04/04/12 Baltimore, Maryland – Volatility tends to correlate with risk, but not always with return. Skydiving delivers more heart-stopping thrills than chess, but it also produces more heart-stopping disasters. Driving a Formula 1 race car produces a lot more million-dollar paydays than sitting in a La-Z-Boy. But no one ever crashed their La-Z-Boy into a wall and burst into flames.Read the rest here.
At least skydivers and race car drivers understand their risks — more or less — and are knowingly accepting these risks in the pursuit of a particular reward. By contrast, many investors assume risks unwittingly, and out of all proportion to the potential rewards.
They are driving race cars, not to win millions of dollars, but to win a $50 gift card to Dave & Busters. They are tight-rope walking across Iguazu Falls, not to obtain international acclaim and a possible movie deal, but simply to get to the other side. That’s not a good trade.
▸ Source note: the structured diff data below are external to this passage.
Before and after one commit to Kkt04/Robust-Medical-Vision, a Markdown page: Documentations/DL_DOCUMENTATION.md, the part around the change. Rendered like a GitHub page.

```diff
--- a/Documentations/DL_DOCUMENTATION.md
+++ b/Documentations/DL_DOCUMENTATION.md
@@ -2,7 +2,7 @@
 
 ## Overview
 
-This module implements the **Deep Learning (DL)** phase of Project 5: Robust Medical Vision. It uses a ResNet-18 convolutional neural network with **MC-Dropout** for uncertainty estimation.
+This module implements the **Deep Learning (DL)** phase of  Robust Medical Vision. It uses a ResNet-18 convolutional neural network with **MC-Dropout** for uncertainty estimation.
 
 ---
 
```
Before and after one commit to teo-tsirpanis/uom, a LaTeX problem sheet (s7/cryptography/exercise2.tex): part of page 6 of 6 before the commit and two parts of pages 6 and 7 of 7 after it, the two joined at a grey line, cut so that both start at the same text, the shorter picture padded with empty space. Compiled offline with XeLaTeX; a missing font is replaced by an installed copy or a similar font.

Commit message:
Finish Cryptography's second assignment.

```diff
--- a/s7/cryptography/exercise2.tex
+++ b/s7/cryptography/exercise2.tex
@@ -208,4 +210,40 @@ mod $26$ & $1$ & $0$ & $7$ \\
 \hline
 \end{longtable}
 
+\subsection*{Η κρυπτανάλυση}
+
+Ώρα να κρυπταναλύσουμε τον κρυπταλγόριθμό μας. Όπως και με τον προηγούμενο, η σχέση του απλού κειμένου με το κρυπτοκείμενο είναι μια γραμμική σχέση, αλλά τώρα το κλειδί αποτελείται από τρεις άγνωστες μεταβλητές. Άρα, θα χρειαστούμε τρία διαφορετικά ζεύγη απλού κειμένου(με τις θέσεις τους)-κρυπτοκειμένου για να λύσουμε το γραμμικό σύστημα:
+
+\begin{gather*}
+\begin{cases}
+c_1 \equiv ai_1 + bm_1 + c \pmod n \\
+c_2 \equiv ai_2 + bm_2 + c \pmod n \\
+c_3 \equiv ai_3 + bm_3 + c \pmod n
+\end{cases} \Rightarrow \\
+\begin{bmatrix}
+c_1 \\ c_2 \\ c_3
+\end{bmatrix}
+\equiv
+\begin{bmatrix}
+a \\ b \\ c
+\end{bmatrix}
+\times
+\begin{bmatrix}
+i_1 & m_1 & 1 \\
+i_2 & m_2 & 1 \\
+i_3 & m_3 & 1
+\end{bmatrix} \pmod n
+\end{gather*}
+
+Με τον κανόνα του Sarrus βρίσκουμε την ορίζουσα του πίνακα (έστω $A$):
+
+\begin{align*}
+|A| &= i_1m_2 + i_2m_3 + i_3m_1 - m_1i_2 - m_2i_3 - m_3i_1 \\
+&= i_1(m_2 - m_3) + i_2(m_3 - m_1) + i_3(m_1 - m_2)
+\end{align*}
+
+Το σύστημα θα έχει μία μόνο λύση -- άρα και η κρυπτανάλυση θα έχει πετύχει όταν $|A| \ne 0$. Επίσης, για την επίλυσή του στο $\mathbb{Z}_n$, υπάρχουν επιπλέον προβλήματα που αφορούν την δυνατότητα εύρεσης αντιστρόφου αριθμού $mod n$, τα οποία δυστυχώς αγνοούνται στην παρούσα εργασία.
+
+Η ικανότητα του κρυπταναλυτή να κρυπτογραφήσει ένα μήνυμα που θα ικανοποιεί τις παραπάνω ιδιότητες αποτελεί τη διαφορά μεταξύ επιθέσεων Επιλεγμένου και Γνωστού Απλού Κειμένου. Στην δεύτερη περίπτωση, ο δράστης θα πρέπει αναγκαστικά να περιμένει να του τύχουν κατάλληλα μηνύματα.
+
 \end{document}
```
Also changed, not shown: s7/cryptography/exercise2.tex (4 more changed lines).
While economics is a common thread topic on this blog, I almost never offer specific investment advice. The only exception I can recall making is that I do endorse the late Harry Browne's Permanent Portfolio for those who by choice or necessity are conservative investors. The mutual fund of the same name (ticker symbol PRPFX) also works and is one of very few actively managed mutual funds (which are usually a rip off) that I could support.